AEO certified delivery
35 countries and top 5 CEM’s
AEO status is an internationally recognised quality mark indicating that our role in the international supply chain is secure, and that our customs controls and procedures are efficient and compliant. It's not mandatory, but it gives quicker access to certain simplified customs procedures and in some cases the right to ‘fast-track’ our shipments through some customs and safety and security procedures. AEO status is for businesses like Telerex, that are established in the EU, actively involved in customs operations and international trade and have an Economic Operator Registration and Identification (EORI) number. The EU AEO database allows anyone to check who holds an AEO status, what type it is, and the date and country of issue.
From January 1, 2011, all Telerex transactions are subject to our general terms and Incoterms ® 2010. Incoterms are rules for establishing and agreeing on the mutual trade relations, drawn up by the International Chamber of Commerce.

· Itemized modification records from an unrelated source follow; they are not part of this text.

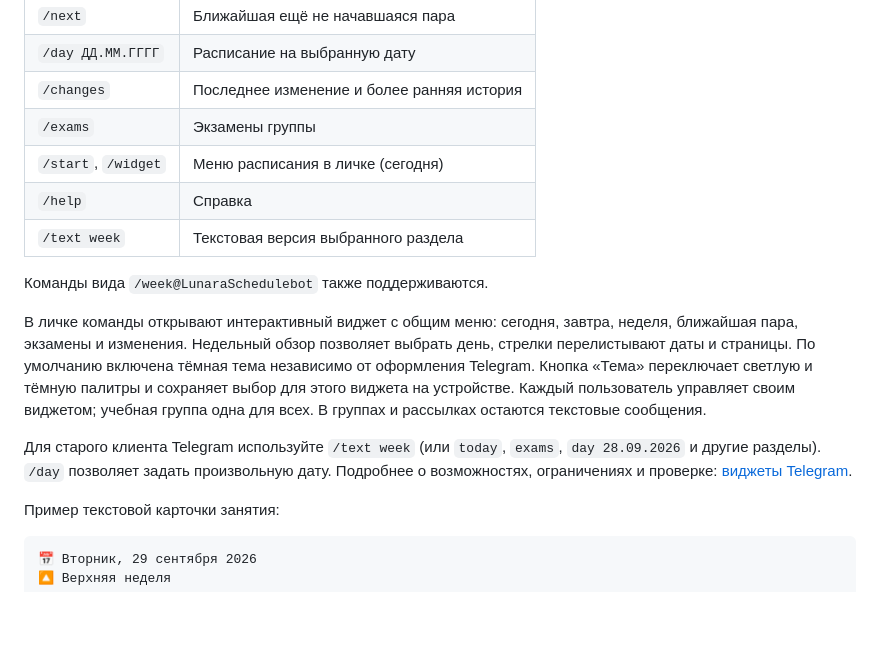
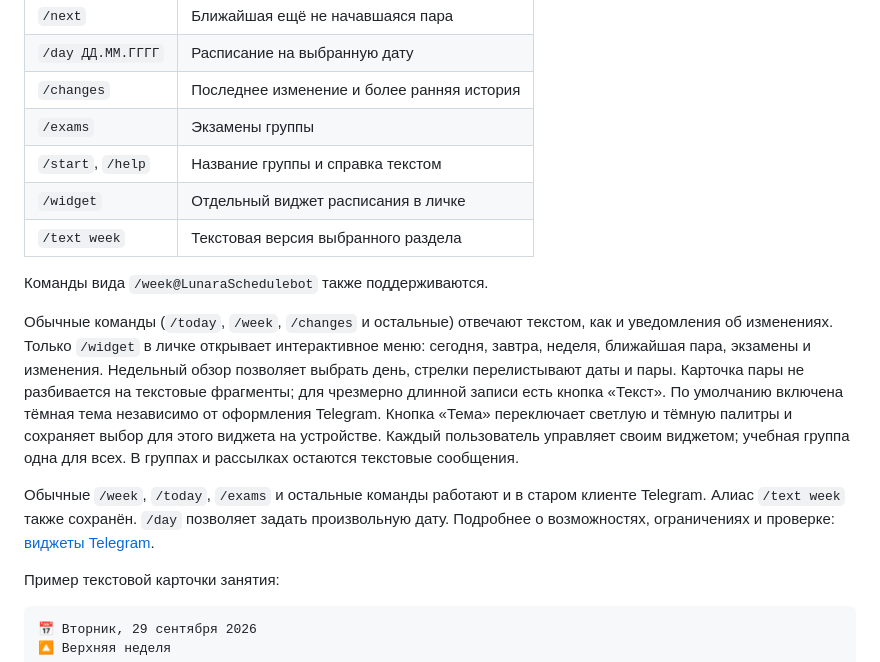
Before and after one commit to LeezyWannaFall/Lunara, a Markdown page: README.md, the part around the change. Rendered like a GitHub page; blank space fills up the shorter version.

```diff
--- a/README.md
+++ b/README.md
@@ -40,22 +40,25 @@ Telegram-бот расписания МИИГАиК для одной учебн
 | `/day ДД.ММ.ГГГГ` | Расписание на выбранную дату |
 | `/changes` | Последнее изменение и более ранняя история |
 | `/exams` | Экзамены группы |
-| `/start`, `/widget` | Меню расписания в личке (сегодня) |
-| `/help` | Справка |
+| `/start`, `/help` | Название группы и справка текстом |
+| `/widget` | Отдельный виджет расписания в личке |
 | `/text week` | Текстовая версия выбранного раздела |
 
 Команды вида `/week@LunaraSchedulebot` также поддерживаются.
 
-В личке команды открывают интерактивный виджет с общим меню: сегодня, завтра,
-неделя, ближайшая пара, экзамены и изменения. Недельный обзор позволяет выбрать
-день, стрелки перелистывают даты и страницы. По умолчанию включена тёмная тема независимо от оформления Telegram.
+Обычные команды (`/today`, `/week`, `/changes` и остальные) отвечают текстом,
+как и уведомления об изменениях. Только `/widget` в личке открывает
+интерактивное меню: сегодня, завтра, неделя, ближайшая пара, экзамены и изменения. Недельный обзор позволяет выбрать
+день, стрелки перелистывают даты и пары. Карточка пары не разбивается на
+текстовые фрагменты; для чрезмерно длинной записи есть кнопка «Текст».
+По умолчанию включена тёмная тема независимо от оформления Telegram.
 Кнопка «Тема» переключает светлую и тёмную палитры и сохраняет выбор для этого
 виджета на устройстве.
 Каждый пользователь управляет своим виджетом; учебная группа одна для всех.
 В группах и рассылках остаются текстовые сообщения.
 
-Для старого клиента Telegram используйте `/text week` (или `today`, `exams`,
-`day 28.09.2026` и другие разделы). `/day` позволяет задать произвольную дату.
+Обычные `/week`, `/today`, `/exams` и остальные команды работают и в старом
+клиенте Telegram. Алиас `/text week` также сохранён. `/day` позволяет задать произвольную дату.
 Подробнее о возможностях, ограничениях и проверке:
 [виджеты Telegram](docs/telegram-widgets.md).
 
```
Also changed, not shown: docs/telegram-widgets.md (+15 -8 lines), docs/widget-day-preview.png, 5 other files.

These Incoterms are the same all over the world and regulate the rights and obligations between trading parties. The rules specify who should insure the goods to what point and at what point the risk for the goods is incurred by another party. Incoterms does not regulate the transfer of ownership, this is regulated by our terms and conditions.
New rules Incoterms
In Incoterms® 2010, there are two new rules. Delivered At Terminal (DAT) oversees the rules for the provision of the goods to the buyer, once unloaded from the arriving transportation vessel. Delivered At Place (DAP) are also rules for the provision of the goods to the buyer, but then once the goods are ready to unload. For both rules, the seller bears all costs and risks for the transport of the goods to the place of destination.
Regarding inland waterway and sea transport, it is still the case that the goods are delivered when they are on board the ship and not at the moment the goods have passed the ship's rail, as was the case with the old rules. The Incoterms ® 2010 have also been adjusted so that it is now clear which terminal costs are borne by which party.